Task requirements> In the data below, how many lines include the word "切换成初始化模式"? Give only the number.

(Entries taken from a collection)
- - -

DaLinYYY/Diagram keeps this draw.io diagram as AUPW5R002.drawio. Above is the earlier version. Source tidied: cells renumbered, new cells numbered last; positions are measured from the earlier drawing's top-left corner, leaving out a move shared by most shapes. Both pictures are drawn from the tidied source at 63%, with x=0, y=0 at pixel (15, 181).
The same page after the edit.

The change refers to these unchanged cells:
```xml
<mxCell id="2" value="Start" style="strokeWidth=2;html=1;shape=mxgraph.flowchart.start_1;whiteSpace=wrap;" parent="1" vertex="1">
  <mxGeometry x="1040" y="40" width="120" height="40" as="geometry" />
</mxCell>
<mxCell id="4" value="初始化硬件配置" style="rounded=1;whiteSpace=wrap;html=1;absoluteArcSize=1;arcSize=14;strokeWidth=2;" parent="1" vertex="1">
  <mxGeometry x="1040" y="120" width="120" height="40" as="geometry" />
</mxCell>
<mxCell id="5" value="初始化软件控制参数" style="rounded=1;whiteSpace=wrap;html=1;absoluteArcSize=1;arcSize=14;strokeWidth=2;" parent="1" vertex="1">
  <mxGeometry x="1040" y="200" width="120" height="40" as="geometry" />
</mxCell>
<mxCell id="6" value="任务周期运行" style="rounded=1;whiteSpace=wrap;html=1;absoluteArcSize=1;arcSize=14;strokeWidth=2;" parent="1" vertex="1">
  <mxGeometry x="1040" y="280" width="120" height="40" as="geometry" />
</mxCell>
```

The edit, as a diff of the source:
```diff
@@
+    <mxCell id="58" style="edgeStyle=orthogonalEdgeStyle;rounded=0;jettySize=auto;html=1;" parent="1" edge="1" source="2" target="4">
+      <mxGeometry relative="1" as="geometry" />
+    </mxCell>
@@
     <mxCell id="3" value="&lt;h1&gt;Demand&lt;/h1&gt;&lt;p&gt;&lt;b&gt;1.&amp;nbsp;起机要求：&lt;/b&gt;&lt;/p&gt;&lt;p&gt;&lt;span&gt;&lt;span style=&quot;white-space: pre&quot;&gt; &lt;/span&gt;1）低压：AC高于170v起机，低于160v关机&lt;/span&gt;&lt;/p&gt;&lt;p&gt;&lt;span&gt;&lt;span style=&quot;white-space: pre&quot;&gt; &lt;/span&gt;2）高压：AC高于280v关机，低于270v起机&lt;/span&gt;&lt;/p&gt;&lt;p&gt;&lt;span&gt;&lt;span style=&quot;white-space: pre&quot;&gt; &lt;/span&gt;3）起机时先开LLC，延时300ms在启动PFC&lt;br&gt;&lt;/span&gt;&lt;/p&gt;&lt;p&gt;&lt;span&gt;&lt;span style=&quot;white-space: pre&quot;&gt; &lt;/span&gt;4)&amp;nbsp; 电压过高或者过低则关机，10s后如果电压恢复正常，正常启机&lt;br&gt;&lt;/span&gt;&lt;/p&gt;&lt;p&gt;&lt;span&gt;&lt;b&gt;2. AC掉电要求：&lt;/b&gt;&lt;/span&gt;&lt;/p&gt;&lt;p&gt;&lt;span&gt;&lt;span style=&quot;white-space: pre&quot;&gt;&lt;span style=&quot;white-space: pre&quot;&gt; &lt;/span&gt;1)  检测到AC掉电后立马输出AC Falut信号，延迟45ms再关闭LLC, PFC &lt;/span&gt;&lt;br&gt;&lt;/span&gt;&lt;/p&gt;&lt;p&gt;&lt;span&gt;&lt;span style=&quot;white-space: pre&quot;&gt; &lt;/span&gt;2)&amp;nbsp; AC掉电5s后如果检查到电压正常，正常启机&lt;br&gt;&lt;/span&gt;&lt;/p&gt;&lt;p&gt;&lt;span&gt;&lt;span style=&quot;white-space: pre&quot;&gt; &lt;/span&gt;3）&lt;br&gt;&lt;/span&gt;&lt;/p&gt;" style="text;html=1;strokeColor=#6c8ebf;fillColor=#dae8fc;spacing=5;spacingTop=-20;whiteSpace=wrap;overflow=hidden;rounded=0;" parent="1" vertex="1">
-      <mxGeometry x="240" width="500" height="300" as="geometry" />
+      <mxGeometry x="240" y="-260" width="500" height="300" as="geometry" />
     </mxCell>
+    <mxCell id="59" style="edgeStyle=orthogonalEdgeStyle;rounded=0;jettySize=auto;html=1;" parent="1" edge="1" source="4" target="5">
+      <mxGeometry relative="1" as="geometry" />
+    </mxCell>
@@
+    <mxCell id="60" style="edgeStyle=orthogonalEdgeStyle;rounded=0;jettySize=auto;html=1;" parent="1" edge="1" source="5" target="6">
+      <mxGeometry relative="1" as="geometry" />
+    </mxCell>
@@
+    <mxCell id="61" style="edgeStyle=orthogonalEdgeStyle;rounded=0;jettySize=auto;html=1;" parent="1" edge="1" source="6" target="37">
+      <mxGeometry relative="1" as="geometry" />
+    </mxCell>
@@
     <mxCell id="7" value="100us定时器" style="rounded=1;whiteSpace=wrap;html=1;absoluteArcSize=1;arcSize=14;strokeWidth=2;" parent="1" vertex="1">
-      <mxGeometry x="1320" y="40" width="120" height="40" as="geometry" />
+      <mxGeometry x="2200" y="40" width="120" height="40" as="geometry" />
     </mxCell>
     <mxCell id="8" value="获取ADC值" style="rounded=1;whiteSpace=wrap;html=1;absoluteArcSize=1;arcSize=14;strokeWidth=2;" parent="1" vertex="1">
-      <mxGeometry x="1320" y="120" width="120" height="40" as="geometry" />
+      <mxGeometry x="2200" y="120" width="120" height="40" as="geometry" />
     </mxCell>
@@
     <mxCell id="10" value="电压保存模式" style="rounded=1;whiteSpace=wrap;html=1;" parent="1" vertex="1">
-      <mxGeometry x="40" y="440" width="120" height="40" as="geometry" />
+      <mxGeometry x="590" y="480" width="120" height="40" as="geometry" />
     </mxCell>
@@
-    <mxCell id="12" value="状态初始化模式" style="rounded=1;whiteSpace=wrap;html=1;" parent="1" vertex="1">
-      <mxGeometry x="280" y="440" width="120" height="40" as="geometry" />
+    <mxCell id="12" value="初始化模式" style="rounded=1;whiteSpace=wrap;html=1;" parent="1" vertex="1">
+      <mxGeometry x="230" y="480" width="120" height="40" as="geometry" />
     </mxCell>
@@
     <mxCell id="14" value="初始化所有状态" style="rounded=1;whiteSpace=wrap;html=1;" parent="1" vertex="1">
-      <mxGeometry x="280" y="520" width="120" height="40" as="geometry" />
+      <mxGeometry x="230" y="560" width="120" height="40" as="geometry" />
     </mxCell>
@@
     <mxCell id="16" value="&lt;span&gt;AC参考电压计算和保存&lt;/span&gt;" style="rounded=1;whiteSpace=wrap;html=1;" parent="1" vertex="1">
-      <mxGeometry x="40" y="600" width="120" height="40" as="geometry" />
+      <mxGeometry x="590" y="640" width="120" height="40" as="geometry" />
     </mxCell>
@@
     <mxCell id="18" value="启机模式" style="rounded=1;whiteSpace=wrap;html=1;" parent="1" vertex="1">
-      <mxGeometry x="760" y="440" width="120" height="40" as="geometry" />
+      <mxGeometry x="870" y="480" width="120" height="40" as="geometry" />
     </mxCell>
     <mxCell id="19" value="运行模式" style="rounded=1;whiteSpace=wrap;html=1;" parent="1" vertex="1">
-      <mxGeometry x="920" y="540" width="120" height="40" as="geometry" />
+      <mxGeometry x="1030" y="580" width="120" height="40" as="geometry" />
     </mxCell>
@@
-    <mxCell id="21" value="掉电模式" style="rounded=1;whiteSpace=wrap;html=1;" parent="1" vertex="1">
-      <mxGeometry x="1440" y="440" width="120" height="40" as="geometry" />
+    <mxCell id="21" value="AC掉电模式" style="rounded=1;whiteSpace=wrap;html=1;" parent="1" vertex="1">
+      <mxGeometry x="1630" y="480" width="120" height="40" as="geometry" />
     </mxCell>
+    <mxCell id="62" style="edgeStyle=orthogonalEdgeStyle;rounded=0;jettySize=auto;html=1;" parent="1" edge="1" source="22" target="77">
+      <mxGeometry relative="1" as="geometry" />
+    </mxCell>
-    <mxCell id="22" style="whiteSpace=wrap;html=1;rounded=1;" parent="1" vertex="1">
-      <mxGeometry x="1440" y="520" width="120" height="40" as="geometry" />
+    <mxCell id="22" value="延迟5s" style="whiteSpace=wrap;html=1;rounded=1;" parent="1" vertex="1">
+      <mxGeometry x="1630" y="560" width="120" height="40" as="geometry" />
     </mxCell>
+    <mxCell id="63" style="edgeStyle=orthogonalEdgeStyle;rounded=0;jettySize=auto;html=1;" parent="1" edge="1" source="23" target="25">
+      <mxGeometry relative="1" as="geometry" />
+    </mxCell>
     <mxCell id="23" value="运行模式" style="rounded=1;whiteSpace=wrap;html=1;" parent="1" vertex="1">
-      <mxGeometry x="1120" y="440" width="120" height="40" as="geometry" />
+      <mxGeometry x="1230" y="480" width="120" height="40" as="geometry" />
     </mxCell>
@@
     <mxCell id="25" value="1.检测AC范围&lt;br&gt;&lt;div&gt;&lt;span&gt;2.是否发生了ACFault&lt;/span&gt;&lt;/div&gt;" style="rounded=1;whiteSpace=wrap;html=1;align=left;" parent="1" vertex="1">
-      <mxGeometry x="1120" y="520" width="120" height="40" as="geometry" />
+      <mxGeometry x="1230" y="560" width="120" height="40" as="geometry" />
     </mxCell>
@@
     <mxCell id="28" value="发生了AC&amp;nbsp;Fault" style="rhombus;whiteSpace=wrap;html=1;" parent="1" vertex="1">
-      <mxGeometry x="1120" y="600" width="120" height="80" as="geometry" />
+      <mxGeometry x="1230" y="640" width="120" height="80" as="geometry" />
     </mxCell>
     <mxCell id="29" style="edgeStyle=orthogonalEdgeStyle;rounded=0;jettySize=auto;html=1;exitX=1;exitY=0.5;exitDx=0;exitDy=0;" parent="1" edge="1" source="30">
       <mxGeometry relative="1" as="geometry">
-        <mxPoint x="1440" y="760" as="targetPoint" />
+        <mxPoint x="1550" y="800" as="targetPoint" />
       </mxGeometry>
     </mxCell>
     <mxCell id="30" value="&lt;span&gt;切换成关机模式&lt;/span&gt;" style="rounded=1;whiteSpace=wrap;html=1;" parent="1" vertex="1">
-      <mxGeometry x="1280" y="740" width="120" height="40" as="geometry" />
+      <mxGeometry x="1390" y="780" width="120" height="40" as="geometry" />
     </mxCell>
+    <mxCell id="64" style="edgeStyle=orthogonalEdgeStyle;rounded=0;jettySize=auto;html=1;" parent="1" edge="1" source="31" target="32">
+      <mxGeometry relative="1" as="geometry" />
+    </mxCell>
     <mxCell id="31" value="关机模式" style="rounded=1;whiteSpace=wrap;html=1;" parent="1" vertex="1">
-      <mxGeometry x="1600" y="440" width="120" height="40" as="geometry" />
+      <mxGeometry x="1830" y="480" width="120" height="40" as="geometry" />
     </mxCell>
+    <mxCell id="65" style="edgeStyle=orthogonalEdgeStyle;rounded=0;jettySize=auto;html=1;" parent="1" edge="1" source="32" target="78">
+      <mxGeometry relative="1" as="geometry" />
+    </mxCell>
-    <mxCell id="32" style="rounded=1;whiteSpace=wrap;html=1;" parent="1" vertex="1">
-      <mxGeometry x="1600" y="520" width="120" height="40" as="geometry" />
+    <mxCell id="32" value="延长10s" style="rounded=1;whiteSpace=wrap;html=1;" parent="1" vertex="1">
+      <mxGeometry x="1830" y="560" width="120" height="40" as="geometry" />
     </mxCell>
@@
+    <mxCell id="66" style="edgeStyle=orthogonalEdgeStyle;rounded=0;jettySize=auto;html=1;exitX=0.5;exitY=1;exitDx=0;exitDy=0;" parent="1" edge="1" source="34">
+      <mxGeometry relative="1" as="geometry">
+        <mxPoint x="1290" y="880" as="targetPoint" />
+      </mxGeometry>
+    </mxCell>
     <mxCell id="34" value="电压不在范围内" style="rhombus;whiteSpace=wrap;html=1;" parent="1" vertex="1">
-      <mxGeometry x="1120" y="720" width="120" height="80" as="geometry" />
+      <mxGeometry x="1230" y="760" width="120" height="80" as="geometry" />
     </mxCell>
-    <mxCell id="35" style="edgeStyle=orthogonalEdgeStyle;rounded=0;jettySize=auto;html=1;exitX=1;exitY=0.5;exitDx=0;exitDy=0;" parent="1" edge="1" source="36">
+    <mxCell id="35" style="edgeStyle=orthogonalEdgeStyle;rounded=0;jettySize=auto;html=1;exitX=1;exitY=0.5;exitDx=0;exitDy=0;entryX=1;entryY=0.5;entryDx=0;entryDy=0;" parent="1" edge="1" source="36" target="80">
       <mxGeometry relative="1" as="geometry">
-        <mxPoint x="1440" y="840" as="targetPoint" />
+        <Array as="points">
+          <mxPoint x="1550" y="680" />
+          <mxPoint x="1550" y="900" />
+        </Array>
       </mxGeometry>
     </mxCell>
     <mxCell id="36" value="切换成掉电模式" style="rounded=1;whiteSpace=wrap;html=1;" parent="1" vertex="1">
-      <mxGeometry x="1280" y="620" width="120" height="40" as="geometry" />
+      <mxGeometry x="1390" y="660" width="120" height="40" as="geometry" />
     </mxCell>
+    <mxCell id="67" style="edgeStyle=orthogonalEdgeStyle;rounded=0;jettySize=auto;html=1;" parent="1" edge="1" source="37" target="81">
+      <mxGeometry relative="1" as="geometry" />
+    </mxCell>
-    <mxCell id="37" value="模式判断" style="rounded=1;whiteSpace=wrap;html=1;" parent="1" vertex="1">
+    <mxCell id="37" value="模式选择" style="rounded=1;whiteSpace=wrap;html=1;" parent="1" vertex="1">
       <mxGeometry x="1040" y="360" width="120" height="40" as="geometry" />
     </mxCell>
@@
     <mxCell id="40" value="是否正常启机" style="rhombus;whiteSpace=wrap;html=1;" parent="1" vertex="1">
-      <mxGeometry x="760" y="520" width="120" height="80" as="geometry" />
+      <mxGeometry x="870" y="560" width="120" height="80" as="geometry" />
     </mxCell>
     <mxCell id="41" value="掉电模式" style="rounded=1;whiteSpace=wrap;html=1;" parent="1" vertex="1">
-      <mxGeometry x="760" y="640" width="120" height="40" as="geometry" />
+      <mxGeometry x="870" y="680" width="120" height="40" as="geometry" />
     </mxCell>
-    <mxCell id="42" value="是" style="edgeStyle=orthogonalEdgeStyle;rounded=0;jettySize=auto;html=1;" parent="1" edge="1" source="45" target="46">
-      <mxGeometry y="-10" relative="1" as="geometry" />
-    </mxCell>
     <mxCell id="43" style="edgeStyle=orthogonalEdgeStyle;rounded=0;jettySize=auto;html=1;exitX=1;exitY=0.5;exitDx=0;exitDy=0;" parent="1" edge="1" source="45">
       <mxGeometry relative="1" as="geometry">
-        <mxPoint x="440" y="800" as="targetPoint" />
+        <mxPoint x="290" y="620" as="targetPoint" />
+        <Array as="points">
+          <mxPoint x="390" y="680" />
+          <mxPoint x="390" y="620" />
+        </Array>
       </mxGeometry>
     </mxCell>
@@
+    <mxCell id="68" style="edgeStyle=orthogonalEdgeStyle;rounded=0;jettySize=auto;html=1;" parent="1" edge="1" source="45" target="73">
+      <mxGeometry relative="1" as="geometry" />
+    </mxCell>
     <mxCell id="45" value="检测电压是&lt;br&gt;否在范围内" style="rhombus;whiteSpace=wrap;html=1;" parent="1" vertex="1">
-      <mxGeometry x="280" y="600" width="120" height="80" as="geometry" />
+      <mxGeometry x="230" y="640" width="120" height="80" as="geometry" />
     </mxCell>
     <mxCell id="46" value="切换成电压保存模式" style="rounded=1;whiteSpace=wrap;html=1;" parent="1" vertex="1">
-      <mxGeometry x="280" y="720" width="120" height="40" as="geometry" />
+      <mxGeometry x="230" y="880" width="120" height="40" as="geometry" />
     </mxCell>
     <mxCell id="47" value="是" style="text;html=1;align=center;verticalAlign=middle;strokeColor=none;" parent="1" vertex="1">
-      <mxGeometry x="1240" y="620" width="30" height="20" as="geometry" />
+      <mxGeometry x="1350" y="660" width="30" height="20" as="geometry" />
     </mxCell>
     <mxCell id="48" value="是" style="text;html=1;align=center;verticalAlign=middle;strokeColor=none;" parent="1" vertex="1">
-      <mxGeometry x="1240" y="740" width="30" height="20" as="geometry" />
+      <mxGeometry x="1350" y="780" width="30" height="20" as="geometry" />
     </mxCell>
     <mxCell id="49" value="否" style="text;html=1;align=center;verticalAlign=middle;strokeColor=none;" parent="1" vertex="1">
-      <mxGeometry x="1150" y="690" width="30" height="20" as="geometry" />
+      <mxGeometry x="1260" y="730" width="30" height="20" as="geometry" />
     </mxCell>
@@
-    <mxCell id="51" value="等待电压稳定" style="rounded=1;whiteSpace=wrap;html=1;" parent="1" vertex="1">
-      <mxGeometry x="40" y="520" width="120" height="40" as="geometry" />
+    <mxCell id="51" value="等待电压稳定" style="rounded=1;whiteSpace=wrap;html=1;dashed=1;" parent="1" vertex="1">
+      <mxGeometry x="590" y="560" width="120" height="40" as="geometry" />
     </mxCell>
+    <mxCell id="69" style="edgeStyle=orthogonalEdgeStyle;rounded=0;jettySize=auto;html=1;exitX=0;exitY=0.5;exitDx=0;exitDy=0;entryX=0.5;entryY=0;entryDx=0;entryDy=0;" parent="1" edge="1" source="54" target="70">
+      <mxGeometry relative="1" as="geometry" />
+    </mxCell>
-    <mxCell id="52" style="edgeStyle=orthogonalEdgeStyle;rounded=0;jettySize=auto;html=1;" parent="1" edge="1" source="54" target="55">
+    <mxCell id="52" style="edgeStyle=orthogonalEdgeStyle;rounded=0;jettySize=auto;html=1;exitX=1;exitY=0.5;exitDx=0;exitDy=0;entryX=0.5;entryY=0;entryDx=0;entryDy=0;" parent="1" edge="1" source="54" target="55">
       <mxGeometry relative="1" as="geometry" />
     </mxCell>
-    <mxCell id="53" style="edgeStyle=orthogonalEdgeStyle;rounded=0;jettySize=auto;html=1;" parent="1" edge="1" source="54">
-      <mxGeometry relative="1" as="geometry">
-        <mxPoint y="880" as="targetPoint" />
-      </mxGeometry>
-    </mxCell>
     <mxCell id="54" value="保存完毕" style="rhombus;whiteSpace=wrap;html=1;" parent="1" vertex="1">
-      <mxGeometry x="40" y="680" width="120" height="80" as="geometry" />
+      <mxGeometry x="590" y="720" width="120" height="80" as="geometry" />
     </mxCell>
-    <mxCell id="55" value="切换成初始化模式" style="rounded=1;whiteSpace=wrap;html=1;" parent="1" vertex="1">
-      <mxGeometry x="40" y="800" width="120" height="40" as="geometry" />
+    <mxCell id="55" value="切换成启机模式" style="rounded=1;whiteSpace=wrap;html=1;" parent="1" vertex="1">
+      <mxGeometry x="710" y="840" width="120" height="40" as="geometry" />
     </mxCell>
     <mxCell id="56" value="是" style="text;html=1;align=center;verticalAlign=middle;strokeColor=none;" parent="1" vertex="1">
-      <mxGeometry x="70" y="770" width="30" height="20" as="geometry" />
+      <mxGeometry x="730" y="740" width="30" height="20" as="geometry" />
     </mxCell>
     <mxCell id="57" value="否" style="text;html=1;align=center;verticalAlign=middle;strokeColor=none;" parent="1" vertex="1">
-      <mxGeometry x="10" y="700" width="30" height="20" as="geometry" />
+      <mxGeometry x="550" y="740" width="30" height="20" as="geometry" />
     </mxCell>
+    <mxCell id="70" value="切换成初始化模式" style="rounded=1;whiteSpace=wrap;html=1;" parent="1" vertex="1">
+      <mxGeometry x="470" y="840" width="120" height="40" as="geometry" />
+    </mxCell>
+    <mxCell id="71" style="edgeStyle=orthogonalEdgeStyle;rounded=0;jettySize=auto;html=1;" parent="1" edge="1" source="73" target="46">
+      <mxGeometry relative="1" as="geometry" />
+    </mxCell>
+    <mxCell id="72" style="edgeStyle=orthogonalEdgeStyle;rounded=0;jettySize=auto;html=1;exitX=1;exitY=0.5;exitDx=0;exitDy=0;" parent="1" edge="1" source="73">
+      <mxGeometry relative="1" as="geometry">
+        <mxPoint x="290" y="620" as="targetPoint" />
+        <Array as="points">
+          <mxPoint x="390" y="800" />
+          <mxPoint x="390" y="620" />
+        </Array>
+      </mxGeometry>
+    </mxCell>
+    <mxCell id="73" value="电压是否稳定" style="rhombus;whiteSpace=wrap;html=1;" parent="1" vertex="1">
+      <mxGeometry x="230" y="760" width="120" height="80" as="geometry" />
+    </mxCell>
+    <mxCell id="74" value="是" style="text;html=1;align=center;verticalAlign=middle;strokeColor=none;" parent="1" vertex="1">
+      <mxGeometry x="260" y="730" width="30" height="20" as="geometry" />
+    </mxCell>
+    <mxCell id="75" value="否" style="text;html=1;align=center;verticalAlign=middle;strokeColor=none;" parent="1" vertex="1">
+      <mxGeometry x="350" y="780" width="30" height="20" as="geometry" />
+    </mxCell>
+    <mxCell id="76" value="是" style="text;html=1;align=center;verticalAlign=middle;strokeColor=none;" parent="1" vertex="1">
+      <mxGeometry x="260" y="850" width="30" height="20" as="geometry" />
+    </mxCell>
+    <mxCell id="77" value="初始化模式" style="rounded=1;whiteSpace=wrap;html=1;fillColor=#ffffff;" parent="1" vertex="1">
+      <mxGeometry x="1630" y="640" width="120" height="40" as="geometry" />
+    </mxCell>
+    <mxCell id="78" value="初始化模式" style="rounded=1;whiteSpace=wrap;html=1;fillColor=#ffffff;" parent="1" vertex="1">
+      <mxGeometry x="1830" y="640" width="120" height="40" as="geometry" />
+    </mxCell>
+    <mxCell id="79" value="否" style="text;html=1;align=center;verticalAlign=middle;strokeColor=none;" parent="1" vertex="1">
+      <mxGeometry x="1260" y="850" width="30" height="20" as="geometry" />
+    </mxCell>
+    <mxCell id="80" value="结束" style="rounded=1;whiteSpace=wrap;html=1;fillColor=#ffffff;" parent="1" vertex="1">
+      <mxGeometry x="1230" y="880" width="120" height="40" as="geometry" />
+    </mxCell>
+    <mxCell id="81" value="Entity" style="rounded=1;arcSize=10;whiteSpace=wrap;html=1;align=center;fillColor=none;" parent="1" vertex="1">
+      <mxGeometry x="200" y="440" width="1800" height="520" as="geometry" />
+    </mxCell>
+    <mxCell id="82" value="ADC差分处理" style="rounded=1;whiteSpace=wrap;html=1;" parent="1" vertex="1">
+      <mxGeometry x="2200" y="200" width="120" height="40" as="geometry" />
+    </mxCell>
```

- - -

Your response> 2